The fourth report is very short and simply proposes that speakers lists should close slightly earlier than at present in order to give Members greater notice of expected speaking times in debate. I beg to move.

My Lords, I will say a few words about the fourth report—not the third one, but the one about speakers lists. I welcome the recognition by the Chairman of Committees and the Procedure Committee that there is a serious problem here, which is exacerbated by the increased number of Members of this House who quite reasonably and rightly wish to participate in its debates. The problem has reached critical proportions.
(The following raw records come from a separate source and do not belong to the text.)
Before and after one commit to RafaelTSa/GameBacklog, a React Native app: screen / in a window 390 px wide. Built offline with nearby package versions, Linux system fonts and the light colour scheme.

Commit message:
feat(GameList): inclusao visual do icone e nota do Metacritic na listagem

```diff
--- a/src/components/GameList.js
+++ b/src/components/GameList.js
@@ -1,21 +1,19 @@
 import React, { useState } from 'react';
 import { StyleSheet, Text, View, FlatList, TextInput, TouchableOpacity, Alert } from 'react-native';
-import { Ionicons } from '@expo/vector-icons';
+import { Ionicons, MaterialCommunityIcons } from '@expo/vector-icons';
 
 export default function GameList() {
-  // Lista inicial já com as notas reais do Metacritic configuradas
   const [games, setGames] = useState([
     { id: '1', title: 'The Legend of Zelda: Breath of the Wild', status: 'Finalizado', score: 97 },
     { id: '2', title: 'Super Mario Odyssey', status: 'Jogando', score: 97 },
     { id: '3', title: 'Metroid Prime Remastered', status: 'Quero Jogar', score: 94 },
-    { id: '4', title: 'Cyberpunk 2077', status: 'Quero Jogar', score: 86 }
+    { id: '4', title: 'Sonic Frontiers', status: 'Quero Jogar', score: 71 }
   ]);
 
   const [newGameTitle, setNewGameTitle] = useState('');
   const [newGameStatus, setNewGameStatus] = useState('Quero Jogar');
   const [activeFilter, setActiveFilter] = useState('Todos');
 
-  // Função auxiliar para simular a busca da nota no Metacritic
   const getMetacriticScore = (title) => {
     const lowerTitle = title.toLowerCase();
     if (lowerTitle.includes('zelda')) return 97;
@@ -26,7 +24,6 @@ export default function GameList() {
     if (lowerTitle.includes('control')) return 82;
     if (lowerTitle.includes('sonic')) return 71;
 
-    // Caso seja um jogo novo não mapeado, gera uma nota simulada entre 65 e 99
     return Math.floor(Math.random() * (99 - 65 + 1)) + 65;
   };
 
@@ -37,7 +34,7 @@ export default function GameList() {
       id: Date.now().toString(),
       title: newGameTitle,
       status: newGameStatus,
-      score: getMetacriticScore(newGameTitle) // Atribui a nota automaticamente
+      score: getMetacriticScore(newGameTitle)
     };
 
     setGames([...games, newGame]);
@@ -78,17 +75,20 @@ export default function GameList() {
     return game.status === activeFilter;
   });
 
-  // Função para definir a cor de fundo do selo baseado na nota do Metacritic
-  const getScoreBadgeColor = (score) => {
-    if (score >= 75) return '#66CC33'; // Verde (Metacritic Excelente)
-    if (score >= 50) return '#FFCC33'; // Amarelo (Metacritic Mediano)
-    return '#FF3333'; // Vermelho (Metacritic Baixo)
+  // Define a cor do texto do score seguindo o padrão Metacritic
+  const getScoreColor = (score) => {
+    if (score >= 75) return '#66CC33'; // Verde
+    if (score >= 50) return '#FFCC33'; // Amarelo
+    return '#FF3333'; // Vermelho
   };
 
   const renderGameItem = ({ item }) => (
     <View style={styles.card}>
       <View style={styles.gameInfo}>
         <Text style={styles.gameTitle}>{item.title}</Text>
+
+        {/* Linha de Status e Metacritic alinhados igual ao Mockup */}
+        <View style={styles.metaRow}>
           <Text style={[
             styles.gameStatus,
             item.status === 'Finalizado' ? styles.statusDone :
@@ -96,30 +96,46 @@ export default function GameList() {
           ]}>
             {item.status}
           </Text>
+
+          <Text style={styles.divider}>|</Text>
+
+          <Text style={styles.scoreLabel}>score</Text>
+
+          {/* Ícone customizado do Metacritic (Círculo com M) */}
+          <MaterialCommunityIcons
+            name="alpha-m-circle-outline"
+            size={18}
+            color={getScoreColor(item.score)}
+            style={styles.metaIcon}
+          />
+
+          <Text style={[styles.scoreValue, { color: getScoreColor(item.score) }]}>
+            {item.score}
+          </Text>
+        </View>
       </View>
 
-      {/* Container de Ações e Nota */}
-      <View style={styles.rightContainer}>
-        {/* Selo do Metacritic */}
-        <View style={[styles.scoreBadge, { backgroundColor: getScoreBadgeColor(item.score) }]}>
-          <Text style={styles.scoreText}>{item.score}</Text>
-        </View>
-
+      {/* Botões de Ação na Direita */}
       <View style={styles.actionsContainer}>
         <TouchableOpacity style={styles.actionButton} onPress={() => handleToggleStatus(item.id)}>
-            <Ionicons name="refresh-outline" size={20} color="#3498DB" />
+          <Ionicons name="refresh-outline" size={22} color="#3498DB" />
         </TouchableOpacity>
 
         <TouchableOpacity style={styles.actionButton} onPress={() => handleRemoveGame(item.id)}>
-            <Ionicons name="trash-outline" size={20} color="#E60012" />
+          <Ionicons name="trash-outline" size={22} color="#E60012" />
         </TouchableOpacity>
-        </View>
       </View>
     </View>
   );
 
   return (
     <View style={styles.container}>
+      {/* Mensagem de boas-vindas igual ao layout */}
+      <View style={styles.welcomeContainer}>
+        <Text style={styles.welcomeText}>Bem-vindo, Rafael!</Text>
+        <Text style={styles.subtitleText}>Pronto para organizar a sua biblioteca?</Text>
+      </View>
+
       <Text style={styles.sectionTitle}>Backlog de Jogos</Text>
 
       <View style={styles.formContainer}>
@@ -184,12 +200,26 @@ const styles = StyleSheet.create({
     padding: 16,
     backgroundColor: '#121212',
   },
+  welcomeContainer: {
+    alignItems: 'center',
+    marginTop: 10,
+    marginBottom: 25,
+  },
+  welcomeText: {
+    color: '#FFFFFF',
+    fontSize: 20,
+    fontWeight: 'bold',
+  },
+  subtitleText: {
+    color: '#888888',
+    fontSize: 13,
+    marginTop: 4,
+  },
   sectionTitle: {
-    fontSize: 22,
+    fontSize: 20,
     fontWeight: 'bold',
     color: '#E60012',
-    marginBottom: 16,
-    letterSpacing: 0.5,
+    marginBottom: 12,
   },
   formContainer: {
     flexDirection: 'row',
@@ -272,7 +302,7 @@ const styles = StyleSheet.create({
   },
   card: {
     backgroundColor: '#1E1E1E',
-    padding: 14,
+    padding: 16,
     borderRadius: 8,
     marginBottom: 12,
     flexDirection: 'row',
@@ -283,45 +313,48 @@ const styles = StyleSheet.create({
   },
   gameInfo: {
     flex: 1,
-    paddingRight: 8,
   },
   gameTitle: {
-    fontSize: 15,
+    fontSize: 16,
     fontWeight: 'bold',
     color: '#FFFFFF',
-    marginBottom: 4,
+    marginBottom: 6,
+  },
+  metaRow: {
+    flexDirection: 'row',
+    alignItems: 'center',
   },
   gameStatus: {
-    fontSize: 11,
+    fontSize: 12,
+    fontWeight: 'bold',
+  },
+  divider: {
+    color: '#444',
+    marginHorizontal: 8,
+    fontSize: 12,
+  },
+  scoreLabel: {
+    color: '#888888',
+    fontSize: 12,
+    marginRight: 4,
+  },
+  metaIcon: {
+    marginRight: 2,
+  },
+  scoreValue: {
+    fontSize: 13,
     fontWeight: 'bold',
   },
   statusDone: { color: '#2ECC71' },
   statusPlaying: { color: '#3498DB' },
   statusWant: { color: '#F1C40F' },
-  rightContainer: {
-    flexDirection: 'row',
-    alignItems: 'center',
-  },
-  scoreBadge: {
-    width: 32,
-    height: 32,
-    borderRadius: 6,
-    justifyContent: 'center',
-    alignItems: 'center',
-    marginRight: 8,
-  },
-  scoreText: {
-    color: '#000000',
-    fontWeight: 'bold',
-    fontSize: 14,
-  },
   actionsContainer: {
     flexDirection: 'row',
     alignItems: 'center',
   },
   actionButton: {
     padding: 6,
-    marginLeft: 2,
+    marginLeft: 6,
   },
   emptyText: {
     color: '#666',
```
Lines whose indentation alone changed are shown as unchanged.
As the Chairman of Committees knows, we do not bring much credit on ourselves when—for example, in the debate on the Middle East originated by my noble and gallant friend Lord Boyce—we give a couple of minutes to everyone to discuss a problem that is not, frankly, susceptible to being properly dealt with in that amount of time.

I fear that that is where the good news ends, because the change introduced by the Chairman of Committees, to which I have no objection at all, is simply tinkering and is unlikely to produce any major change to the problem that the Procedure Committee has identified. I hope that when the noble Lord replies to this point, and to any others that are made, he will assure the House that the door is not closed to a more radical look at this.

There are plenty of ways in which the problems associated with speakers lists and limited-duration debates could be ameliorated. You could have a system whereby the list was closed when the number of people down to speak reached the point where each of them would have a reasonable amount of time needed for that sort of debate. That could be agreed through the usual channels or in some other way. I am not asking for a debate about that now; I am merely asking whether the Chairman of Committees will say that the door is not closed. I fear that this will have to be looked at again when it turns out that this bit of tinkering does not make much difference.

My Lords, I offer my support to the third report, which is the subject of the Motion moved by the Chairman. I fully support the idea that we should end the mad scramble for Private Members’ Bills after the State Opening of Parliament, which I was involved in at the start of this Session. I take the opportunity to inform the House that a particular Bill, in which noble Lords know I have an interest, has gone to the other place and has had a successful Second Reading. It is due to have its Committee stage as the Byles Bill on Wednesday and, with any luck, will be back here in time for us to turn it into law, four years later.

My Lords, I congratulate the noble Lord, Lord Steel of Aikwood, on his little commercial, which is much appreciated by the House. Returning to the point made by the noble Lord, Lord Hannay, I think it is important to understand that we have made great strides recently in increasing the opportunity for Back-Bench debates and contributions in your Lordships’ House. Cutting off a speakers list at a particular time was considered by the committee before it reached its current recommendation, but the difficulty is—dare I say?—that it creates the opportunity for rather mischievous behaviour in terms of flooding the list. That is one of the reservations that we had.

However, I recognise, and have some sympathy with, the general point that the noble Lord made. Having a very short speaking time is not a pleasant arrangement at all but is a product, in part, of the increase in the size of the active House. One thing that is happening is that the active House is getting larger and larger, and the proportion of our membership that is relatively inactive is declining. On the whole, it is a very good thing to have an active House rather than a largely inactive one—but, from time to time, we come close to the point where the House can operate only if a significant proportion of its membership is inactive. That is not a happy position to be in.

Motion agreed.